------ Dataset extract
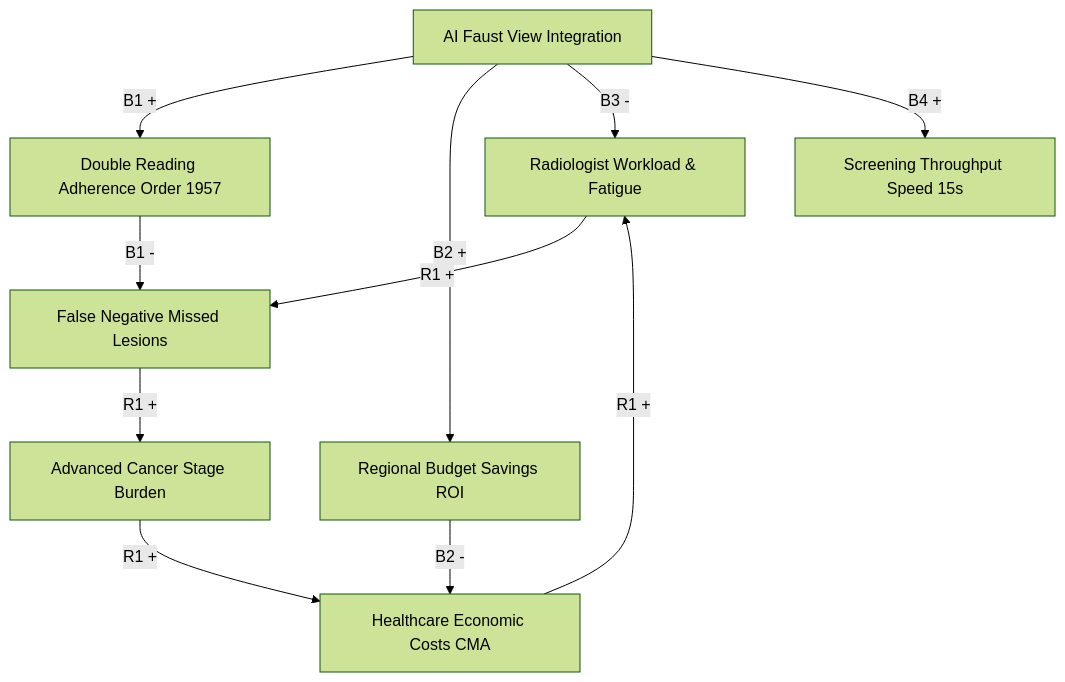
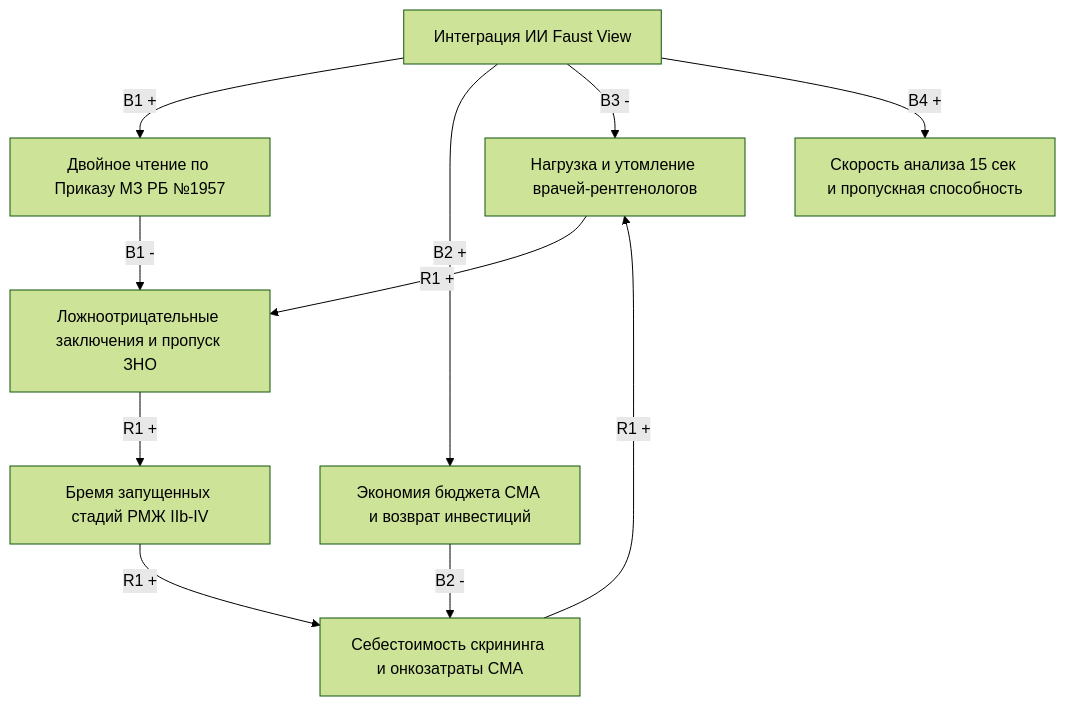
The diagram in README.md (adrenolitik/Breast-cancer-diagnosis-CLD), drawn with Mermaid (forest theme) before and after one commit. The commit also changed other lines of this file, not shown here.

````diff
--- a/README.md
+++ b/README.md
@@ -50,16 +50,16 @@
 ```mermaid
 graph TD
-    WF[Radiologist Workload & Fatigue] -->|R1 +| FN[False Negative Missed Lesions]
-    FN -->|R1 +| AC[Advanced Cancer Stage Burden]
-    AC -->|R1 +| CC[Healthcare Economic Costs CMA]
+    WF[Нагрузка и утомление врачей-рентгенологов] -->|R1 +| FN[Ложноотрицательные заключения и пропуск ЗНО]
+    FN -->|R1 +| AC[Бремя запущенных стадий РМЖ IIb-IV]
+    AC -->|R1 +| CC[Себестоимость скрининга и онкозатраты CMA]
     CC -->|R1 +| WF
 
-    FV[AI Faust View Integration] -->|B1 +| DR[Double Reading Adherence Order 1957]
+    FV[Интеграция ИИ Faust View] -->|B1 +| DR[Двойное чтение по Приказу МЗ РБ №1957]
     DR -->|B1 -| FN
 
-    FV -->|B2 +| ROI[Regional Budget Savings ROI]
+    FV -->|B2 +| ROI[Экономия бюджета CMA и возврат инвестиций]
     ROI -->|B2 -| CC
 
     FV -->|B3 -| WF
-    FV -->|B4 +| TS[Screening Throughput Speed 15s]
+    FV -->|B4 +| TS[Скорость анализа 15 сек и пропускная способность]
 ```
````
------------
------ Dataset extract
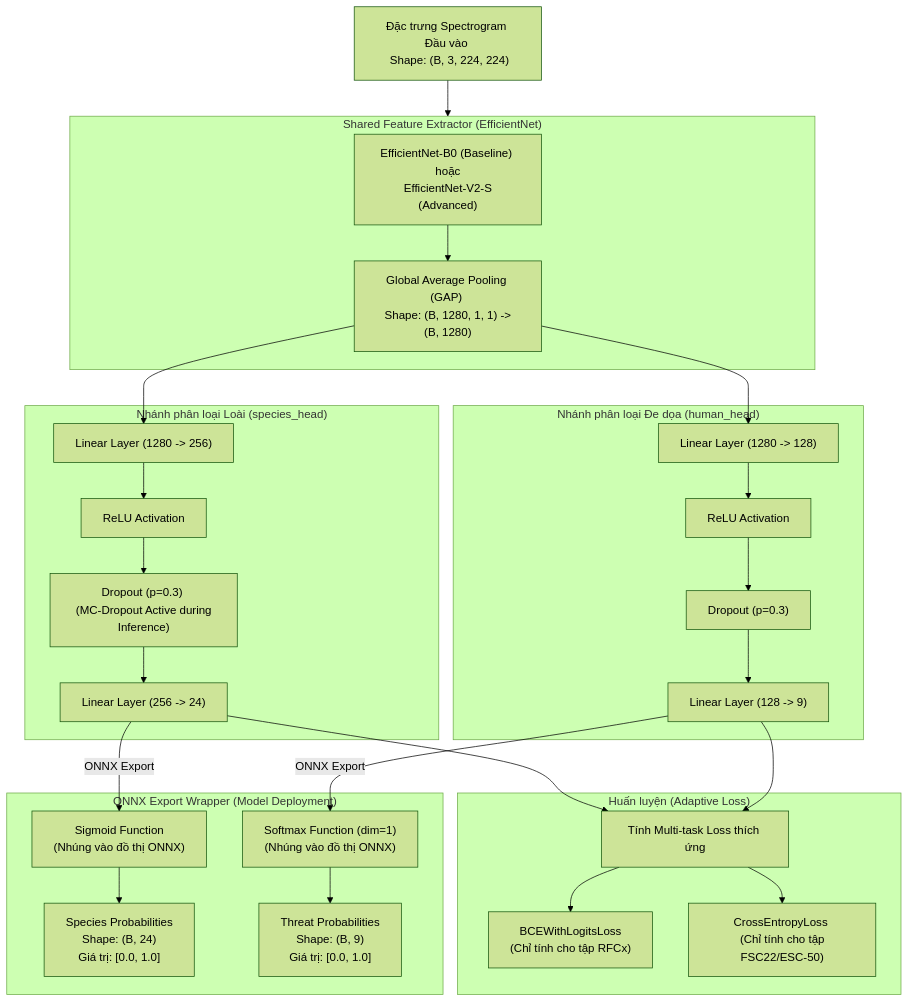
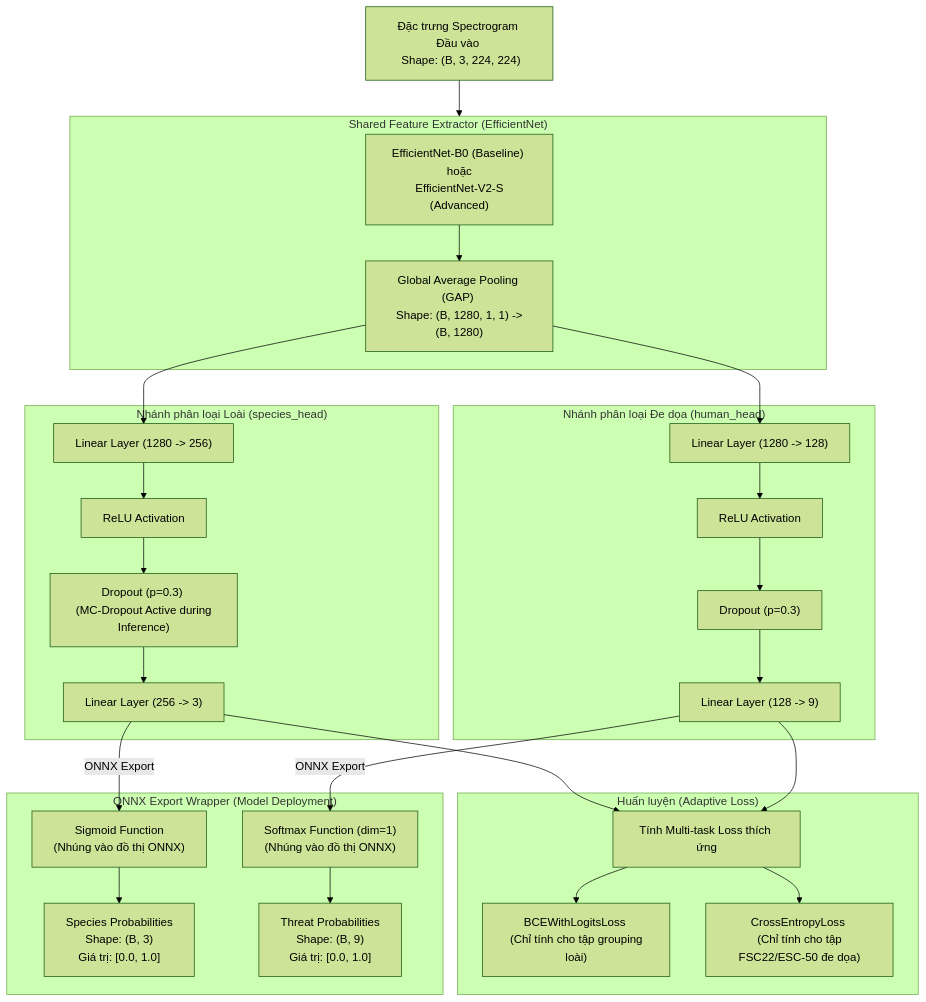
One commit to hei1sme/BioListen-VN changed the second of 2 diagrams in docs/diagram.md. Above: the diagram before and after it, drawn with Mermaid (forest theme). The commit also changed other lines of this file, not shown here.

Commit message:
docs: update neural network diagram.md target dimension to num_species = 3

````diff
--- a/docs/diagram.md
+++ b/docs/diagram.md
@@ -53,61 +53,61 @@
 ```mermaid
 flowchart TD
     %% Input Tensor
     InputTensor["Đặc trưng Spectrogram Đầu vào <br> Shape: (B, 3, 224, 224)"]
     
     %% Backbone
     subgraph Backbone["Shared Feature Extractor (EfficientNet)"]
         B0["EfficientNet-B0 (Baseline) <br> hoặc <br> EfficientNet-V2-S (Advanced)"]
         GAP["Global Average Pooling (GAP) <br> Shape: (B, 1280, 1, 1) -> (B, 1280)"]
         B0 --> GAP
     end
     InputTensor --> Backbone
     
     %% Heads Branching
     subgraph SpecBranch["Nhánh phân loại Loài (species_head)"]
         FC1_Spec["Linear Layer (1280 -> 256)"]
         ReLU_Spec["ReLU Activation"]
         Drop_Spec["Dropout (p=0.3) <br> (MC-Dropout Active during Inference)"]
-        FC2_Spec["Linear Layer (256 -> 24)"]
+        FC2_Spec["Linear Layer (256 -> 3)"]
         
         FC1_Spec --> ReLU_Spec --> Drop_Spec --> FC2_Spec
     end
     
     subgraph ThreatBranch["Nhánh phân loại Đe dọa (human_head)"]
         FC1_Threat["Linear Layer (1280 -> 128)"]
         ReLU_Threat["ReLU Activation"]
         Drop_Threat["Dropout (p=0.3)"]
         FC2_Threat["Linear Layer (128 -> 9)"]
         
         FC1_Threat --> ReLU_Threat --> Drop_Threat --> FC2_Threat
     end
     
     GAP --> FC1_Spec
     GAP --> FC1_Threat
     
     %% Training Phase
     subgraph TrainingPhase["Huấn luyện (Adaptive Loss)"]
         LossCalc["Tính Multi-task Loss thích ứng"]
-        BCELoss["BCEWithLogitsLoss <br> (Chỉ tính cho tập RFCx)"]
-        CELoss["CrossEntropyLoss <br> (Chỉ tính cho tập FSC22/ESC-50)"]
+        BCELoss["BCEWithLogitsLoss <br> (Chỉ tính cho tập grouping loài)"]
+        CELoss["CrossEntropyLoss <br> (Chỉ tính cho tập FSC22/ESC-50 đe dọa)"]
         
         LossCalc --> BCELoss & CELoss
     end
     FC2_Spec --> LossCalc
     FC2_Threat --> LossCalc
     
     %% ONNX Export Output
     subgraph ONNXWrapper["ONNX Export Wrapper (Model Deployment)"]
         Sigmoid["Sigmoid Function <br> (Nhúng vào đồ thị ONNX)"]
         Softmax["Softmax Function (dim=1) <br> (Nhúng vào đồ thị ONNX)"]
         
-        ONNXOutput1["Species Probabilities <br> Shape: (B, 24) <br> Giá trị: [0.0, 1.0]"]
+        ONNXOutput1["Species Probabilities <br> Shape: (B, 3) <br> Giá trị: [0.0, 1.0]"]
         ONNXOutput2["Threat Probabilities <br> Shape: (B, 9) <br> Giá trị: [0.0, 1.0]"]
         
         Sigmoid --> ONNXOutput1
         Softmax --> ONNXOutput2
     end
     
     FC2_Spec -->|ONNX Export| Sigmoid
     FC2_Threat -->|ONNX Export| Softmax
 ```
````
------------
------ Dataset extract
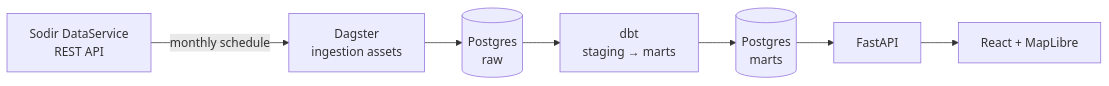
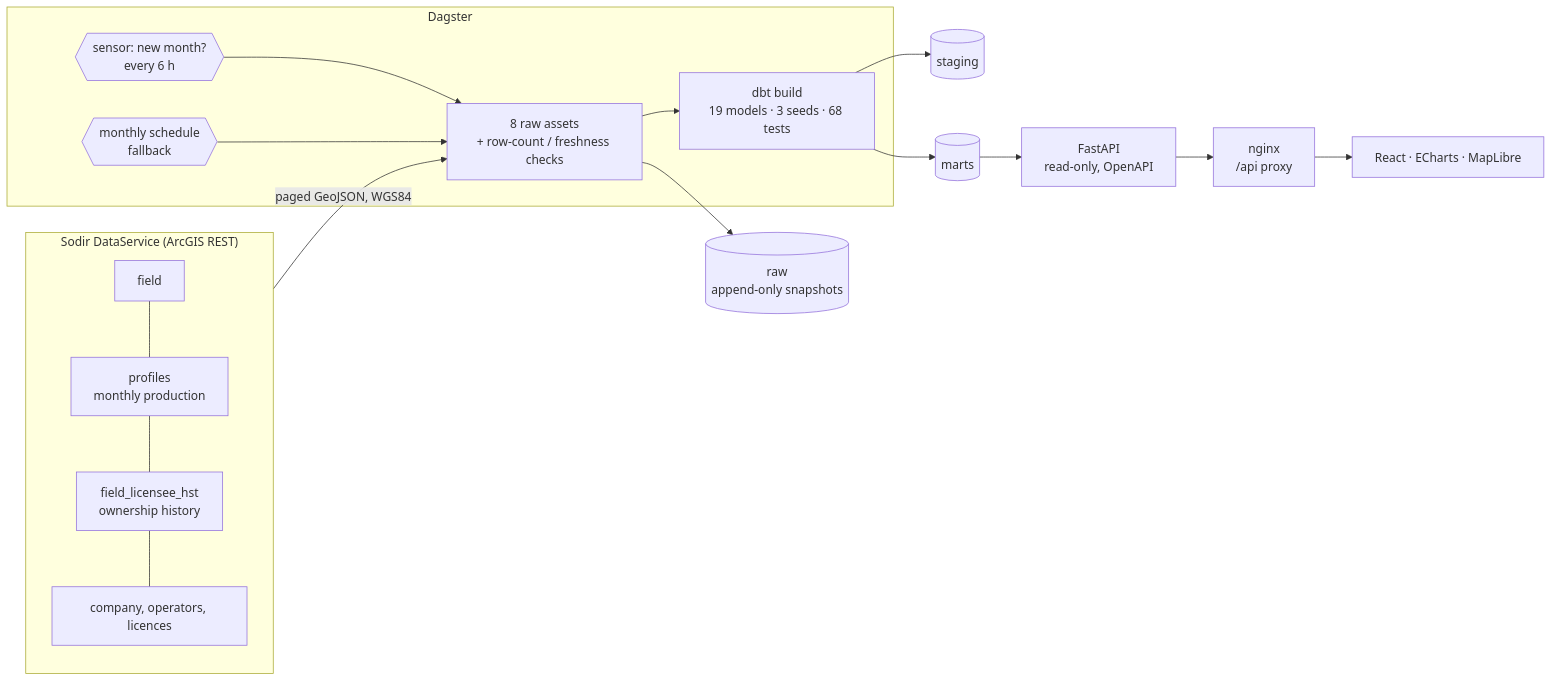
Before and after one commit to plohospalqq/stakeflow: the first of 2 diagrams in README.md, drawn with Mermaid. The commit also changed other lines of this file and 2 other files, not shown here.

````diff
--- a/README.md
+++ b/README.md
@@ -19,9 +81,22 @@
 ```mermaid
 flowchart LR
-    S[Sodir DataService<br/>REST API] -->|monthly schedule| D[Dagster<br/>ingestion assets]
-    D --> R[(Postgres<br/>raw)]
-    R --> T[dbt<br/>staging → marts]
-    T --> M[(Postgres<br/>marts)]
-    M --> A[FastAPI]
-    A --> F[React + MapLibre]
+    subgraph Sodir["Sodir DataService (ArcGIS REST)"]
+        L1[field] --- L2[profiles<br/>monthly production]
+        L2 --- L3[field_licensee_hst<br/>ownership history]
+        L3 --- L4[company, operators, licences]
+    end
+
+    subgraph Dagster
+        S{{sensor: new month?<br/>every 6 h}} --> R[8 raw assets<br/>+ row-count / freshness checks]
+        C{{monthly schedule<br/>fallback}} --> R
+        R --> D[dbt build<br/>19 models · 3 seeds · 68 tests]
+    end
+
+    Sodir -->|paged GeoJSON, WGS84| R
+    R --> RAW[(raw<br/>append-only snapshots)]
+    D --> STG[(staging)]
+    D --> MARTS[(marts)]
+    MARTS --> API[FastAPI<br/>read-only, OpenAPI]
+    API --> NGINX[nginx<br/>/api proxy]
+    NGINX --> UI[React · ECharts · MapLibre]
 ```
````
------------
## What this task involves
Search the records for the word "subgraph". Copy each line where it appears.

## Output
     subgraph Backbone["Shared Feature Extractor (EfficientNet)"]
     subgraph SpecBranch["Nhánh phân loại Loài (species_head)"]
     subgraph ThreatBranch["Nhánh phân loại Đe dọa (human_head)"]
     subgraph TrainingPhase["Huấn luyện (Adaptive Loss)"]
     subgraph ONNXWrapper["ONNX Export Wrapper (Model Deployment)"]
+    subgraph Sodir["Sodir DataService (ArcGIS REST)"]
+    subgraph Dagster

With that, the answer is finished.